During each EU presidency, we usually run a workshop to introduce the technology and engines into the content-flow environment. We also include hands-on experience: this active translator contribution makes a far better impact on translators. Remember that MT developers are outsiders; it is much more effective as a learning experience to have insiders - translators themselves – communicate the desired message.
The first thing is to manage expectations: instead of competing with a human translator, MT actually augments them and helps them to be more productive and efficient. During the Finnish presidency, the translators were already familiar with previous-generation MT and were negatively biased. But when they tested our new NMT engines, they were broadly impressed by the quality.
How about data? How do you get what you need for a new EU country language engine?
When we approach a new presidency, we ask if they have appropriate data and management practices to help us, mainly in the form of shareable translation memories. Data acquisition, management, and preparation is a rather complicated, and time-consuming process, which is why we consult the host countries about the best practices of language data management. This can help for the future but is of no use in the short term. So if we need data, we have to devote time to data collection.
There is no simple answer to getting the best data. It can be in any format, including monolingual data. Extracting parallel data is very time-consuming. And in any case, each country has a different approach to data management. We found that Finland tended to show the highest tech-readiness for applying data to a presidency translation service.

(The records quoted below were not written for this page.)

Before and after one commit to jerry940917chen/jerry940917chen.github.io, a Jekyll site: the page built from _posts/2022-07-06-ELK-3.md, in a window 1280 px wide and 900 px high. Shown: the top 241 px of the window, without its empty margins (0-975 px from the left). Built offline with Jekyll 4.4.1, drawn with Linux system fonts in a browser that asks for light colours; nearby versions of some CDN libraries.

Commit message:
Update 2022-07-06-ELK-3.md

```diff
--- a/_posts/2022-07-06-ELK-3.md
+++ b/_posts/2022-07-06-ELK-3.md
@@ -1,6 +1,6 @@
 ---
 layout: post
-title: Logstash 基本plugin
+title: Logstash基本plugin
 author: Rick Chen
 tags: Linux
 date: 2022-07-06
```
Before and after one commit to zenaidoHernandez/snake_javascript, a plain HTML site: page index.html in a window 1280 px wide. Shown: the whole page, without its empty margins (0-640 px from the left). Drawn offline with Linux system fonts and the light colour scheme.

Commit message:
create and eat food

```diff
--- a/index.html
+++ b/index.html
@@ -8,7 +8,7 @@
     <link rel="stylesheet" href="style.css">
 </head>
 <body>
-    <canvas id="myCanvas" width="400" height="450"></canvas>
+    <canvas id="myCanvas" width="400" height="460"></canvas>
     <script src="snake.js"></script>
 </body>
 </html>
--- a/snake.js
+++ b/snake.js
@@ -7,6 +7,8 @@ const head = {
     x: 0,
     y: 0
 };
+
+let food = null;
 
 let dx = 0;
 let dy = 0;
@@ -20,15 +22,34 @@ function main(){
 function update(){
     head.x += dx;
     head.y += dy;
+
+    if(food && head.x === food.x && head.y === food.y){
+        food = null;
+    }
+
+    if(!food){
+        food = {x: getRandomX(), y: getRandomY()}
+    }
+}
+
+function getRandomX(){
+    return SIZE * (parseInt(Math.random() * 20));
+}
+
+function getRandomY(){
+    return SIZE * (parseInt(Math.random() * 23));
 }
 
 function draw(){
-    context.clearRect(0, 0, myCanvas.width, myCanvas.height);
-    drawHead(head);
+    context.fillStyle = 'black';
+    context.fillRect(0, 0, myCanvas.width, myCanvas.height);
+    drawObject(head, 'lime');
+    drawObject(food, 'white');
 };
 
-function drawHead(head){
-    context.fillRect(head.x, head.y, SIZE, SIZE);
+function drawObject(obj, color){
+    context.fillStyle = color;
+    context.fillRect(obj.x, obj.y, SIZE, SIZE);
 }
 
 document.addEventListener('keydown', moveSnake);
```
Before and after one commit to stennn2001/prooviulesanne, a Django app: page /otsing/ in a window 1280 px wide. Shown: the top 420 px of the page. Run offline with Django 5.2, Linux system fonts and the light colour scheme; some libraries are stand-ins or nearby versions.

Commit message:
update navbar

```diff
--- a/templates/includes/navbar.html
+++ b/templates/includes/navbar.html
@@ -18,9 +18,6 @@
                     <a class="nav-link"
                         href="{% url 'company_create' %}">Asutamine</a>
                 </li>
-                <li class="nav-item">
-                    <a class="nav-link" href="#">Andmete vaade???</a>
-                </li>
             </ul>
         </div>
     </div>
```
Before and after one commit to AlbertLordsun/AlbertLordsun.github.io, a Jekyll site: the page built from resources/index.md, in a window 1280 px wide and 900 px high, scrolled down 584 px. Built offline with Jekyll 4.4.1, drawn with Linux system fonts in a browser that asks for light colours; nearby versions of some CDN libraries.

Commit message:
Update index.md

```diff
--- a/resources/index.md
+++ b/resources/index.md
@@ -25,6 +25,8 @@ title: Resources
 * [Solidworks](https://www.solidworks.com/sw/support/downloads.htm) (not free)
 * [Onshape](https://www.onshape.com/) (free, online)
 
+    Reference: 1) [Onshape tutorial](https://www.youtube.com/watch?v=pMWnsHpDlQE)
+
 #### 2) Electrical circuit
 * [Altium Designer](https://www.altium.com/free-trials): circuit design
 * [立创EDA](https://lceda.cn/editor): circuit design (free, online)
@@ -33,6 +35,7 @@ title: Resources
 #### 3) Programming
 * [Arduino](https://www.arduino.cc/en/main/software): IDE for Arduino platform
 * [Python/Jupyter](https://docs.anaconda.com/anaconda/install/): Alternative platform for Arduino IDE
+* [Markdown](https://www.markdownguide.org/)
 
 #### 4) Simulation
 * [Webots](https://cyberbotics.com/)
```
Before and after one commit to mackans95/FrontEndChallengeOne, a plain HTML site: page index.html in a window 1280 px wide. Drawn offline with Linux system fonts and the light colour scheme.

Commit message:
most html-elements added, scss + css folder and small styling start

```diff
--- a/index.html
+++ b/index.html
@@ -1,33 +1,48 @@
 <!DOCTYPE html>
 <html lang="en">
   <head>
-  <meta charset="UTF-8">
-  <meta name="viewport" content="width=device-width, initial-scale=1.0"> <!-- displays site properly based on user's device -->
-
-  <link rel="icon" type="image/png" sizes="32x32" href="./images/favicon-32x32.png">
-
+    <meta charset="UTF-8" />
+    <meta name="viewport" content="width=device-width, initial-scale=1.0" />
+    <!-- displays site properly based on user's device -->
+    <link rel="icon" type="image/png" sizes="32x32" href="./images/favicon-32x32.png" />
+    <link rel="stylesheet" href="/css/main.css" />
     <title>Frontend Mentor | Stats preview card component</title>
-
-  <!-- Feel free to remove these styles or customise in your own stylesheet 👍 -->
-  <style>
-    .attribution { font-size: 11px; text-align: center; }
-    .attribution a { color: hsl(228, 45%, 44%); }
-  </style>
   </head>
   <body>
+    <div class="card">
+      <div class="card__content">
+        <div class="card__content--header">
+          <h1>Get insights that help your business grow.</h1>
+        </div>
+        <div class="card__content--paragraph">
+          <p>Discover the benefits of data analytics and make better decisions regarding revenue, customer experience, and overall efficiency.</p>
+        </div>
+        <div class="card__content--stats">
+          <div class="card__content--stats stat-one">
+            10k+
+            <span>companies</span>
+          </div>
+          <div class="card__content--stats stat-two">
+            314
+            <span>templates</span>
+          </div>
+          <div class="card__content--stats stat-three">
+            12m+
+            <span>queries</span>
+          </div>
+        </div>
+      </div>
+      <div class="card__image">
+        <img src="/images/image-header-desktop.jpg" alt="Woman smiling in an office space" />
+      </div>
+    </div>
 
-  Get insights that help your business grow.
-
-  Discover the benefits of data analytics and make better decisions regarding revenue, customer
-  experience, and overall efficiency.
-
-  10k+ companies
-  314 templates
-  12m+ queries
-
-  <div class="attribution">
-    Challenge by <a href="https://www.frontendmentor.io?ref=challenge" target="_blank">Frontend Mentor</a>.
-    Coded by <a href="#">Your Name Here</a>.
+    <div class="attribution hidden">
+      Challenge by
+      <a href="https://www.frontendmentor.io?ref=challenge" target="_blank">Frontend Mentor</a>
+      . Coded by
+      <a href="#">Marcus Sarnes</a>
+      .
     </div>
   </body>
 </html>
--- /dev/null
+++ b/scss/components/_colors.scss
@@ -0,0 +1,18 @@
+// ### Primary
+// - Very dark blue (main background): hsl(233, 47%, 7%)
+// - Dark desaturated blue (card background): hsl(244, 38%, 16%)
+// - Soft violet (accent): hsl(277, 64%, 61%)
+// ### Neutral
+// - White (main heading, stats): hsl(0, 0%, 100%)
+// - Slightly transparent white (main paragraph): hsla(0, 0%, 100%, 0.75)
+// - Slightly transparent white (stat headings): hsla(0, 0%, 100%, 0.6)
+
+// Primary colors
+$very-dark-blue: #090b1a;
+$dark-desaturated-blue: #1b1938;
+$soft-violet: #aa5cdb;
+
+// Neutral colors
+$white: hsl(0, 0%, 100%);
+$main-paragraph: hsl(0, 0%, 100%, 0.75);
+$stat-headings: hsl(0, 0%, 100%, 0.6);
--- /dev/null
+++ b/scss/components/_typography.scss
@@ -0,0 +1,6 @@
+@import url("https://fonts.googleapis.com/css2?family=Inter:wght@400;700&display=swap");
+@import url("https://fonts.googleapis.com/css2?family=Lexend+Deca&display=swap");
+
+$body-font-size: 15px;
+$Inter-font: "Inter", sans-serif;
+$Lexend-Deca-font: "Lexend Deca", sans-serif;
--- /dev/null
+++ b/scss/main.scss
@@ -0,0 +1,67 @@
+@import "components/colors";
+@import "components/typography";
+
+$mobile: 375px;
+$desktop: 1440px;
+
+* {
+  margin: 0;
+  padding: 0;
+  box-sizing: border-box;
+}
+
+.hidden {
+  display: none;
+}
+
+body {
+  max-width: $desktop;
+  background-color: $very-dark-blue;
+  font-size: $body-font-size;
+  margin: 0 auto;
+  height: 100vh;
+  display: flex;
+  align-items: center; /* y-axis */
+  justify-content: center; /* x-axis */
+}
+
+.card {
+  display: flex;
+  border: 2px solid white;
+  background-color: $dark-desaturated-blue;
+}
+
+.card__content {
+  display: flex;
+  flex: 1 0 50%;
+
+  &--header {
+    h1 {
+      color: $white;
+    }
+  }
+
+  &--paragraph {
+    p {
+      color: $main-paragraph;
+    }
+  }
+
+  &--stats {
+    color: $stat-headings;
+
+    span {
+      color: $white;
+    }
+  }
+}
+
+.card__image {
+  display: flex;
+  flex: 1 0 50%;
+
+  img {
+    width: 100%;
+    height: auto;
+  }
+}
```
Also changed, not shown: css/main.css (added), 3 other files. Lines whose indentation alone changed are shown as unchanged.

With the help of our research and development team, soon we plan to introduce adaptive technology (dynamic learning).i.e. let the system adapt to specific users This will improve the quality of translations for institutions with different content types, style, and terminology. We shall also need to address the data scarcity problem for some language pairs.
Tilde’s EU Presidency project is one of the most multilingual public service translation services. While the UN, WIPO, EPO, and PAHO, together with South Africa’s and India’s internal services, all provide some MT-enabled content to their audiences, the European Union is still the only multi-country political organization to communicate to citizens in all of its members’ official languages. Let’s hope that it allows us to continue to educate users, build data resources, and adapt to new content in future multilingual projects.